- Why do you import from those particular countries and regions?
- Are you open to adding new groups from new countries?
Ten Thousand Villages’ mission is to create “opportunities for artisans in developing countries to earn income by bringing their products and stories to our markets through long-term, fair trading relationships.” This drives everything we do, and we will not compromise our commitment to our Fair Trade principles.
It is a great thing to find a place where one can volunteer among generous souls in support of a good cause. Work becomes a delight and co-workers become friends.
This has been my experience as a volunteer at the Dix Mille Villages shop on St-Denis in Montreal, where I have been helping out on a nearly weekly basis for more than a year.
As you may know, Dix Mille Villages (Ten Thousand Villages) relies heavily on volunteerism. It helps keep the cost of overhead down so more resources are available to fulfill the mission, it creates communities of support for the principles of Fair Trade, and it strengthens the society within which it functions. As journalist Brian O’Connell writes, “Volunteering creates a national character in which the community and the nation take on a spirit of compassion, comradeship and confidence.”
Fair Trade retailers like Ten Thousand Villages carry hundreds of pieces of beautiful work made by artisans from all over the world. Our mission is to bring these works of art to markets artisans wouldn’t otherwise have access to, while facilitating opportunities for disadvantaged people around the world to make a living doing dignified work.
When many people think about Fair Trade products, they often automatically assume they’ll be expensive, and that they’ll have to pay a premium to buy ethically. This simply isn’t true, though. Fair Trade retailers stock a wide variety of products that are inexpensive, while still beautiful and high quality.
Working at Ten Thousand Villages, I have the opportunity every day to learn about Fair Trade and see the positive impact this unique business model has on artisans and farmers in developing countries.
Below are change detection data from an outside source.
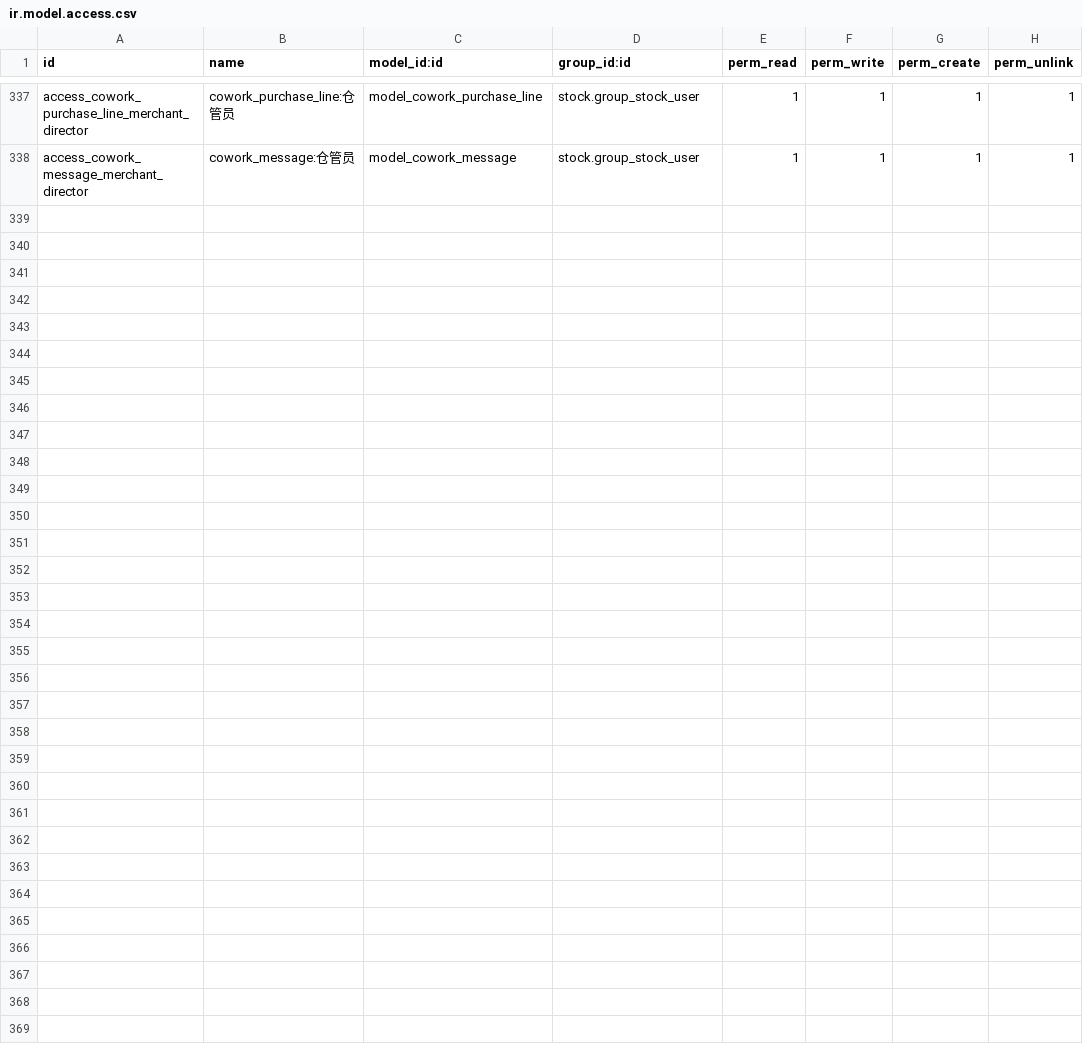
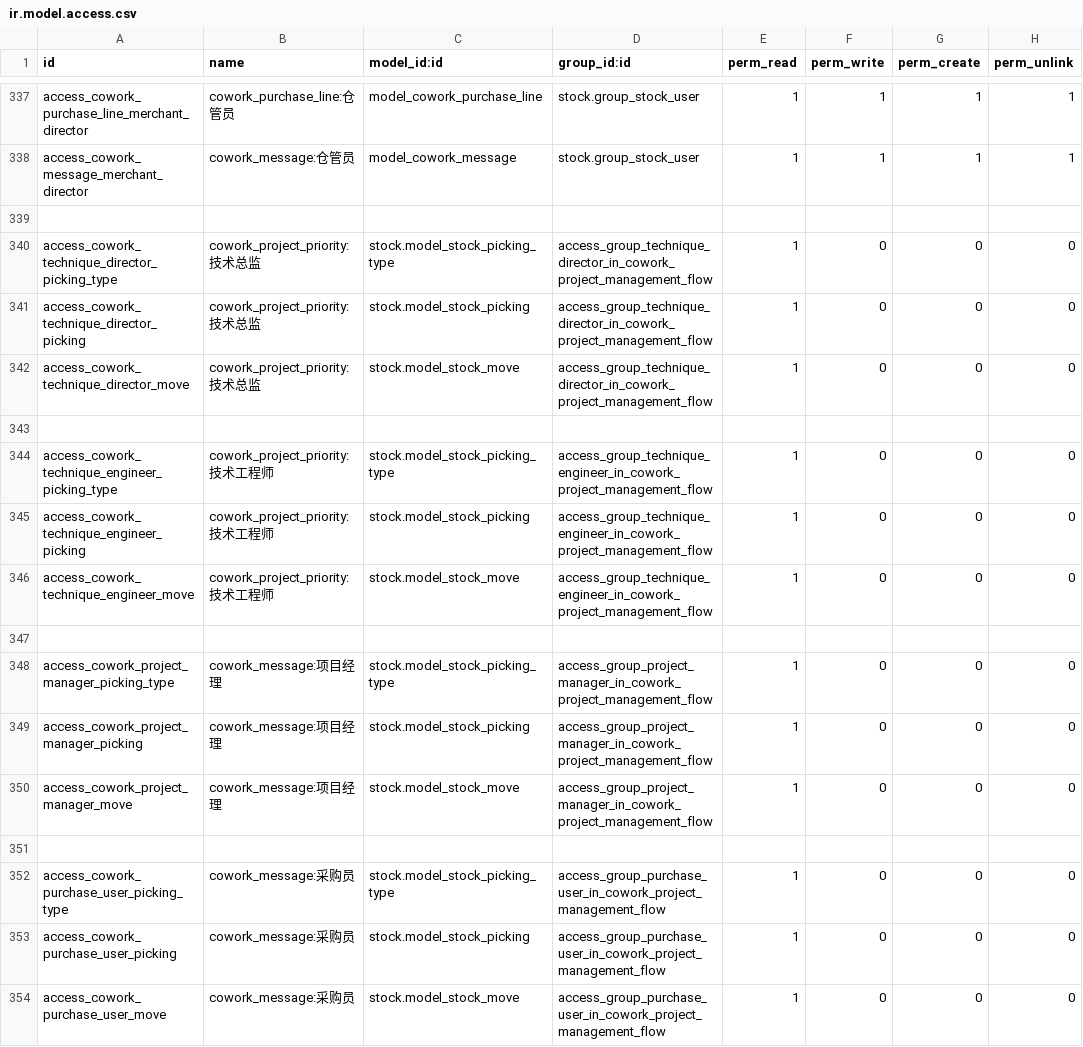
Before and after one commit to szcowork/testwork, a CSV file: cowork_project_management_flow/security/ir.model.access.csv, drawn as a sheet; only a part is shown, gaps mark what is left out; the diff names each change by its address in the sheet, - before the commit and + after, or states it on an @@ line.

```diff
--- a/cowork_project_management_flow/security/ir.model.access.csv
+++ b/cowork_project_management_flow/security/ir.model.access.csv
+row 339: (empty)
+row 340: access_cowork_technique_director_picking_type | cowork_project_priority:技术总监 | stock.model_stock_picking_type | access_group_technique_director_in_cowork_project_management_flow | 1 | 0 | 0 | 0
+row 341: access_cowork_technique_director_picking | cowork_project_priority:技术总监 | stock.model_stock_picking | access_group_technique_director_in_cowork_project_management_flow | 1 | 0 | 0 | 0
+row 342: access_cowork_technique_director_move | cowork_project_priority:技术总监 | stock.model_stock_move | access_group_technique_director_in_cowork_project_management_flow | 1 | 0 | 0 | 0
+row 343: (empty)
+row 344: access_cowork_technique_engineer_picking_type | cowork_project_priority:技术工程师 | stock.model_stock_picking_type | access_group_technique_engineer_in_cowork_project_management_flow | 1 | 0 | 0 | 0
+row 345: access_cowork_technique_engineer_picking | cowork_project_priority:技术工程师 | stock.model_stock_picking | access_group_technique_engineer_in_cowork_project_management_flow | 1 | 0 | 0 | 0
+row 346: access_cowork_technique_engineer_move | cowork_project_priority:技术工程师 | stock.model_stock_move | access_group_technique_engineer_in_cowork_project_management_flow | 1 | 0 | 0 | 0
+row 347: (empty)
+row 348: access_cowork_project_manager_picking_type | cowork_message:项目经理 | stock.model_stock_picking_type | access_group_project_manager_in_cowork_project_management_flow | 1 | 0 | 0 | 0
+row 349: access_cowork_project_manager_picking | cowork_message:项目经理 | stock.model_stock_picking | access_group_project_manager_in_cowork_project_management_flow | 1 | 0 | 0 | 0
+row 350: access_cowork_project_manager_move | cowork_message:项目经理 | stock.model_stock_move | access_group_project_manager_in_cowork_project_management_flow | 1 | 0 | 0 | 0
+row 351: (empty)
+row 352: access_cowork_purchase_user_picking_type | cowork_message:采购员 | stock.model_stock_picking_type | access_group_purchase_user_in_cowork_project_management_flow | 1 | 0 | 0 | 0
+row 353: access_cowork_purchase_user_picking | cowork_message:采购员 | stock.model_stock_picking | access_group_purchase_user_in_cowork_project_management_flow | 1 | 0 | 0 | 0
+row 354: access_cowork_purchase_user_move | cowork_message:采购员 | stock.model_stock_move | access_group_purchase_user_in_cowork_project_management_flow | 1 | 0 | 0 | 0
```
Also changed, not shown: 4 other files.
It’s hard, though, to get a sense for how much the general public knows about what we do.
Christian Malleck and I wanted to evaluate the level of knowledge people in our city have about Fair Trade. So, one evening a few weeks ago, we found ourselves in Uptown Waterloo’s Market Square. We chose this location because it has a high volume of pedestrian traffic and many retail shops nearby. Waterloo also has a pretty strong presence of Fair Trade, so it would be interesting to gauge the awareness in light of that.
Our setup was straightforward – just a table and a sign – and we didn’t say we were affiliated with Ten Thousand Villages, as we didn’t want to scare people away who thought we might be trying to sell them something. We asked just three questions, as our goal was simply to get a general idea of people’s awareness of Fair Trade, while also making sure we weren’t taking up too much of anyone’s time. (We used the tried-and-true technique of “bribing” people with chocolate!)
For Colombian native Clara Salamanca, baking a “Hummingbird Cake” is truly a labour of love.
The tropical ingredients – dried pineapple, shredded coconut, sugar and bananas – remind her of home. And many of the dry ingredients can be purchased at the Granville Island Ten Thousand Villages store where she volunteers every Saturday afternoon.
Equally as important, the recipe is based on one she found in an Australian magazine she purchased while visiting her daughter Gabriela, who lives “down under.” This yummy dessert is therefore a beautiful reminder of a daughter she wishes she could see more frequently.
At Ten Thousand Villages, we recognize that our success is driven by the amazing staff and volunteers who work hard every day to keep the wheels turning.
One of our fine staff members is Steve Dorion. Steve has been with us for about three years – first on a temporary contract, and now permanently as Materials Handling Coordinator at our 58,000-square-foot distribution centre in New Hamburg, Ontario.
Steve wears many hats. But his primary responsibility is to ensure products are stored and organized well in our warehouse, and are easily accessible when it’s time for them to be picked for shipment to stores, festival sales and e-commerce customers.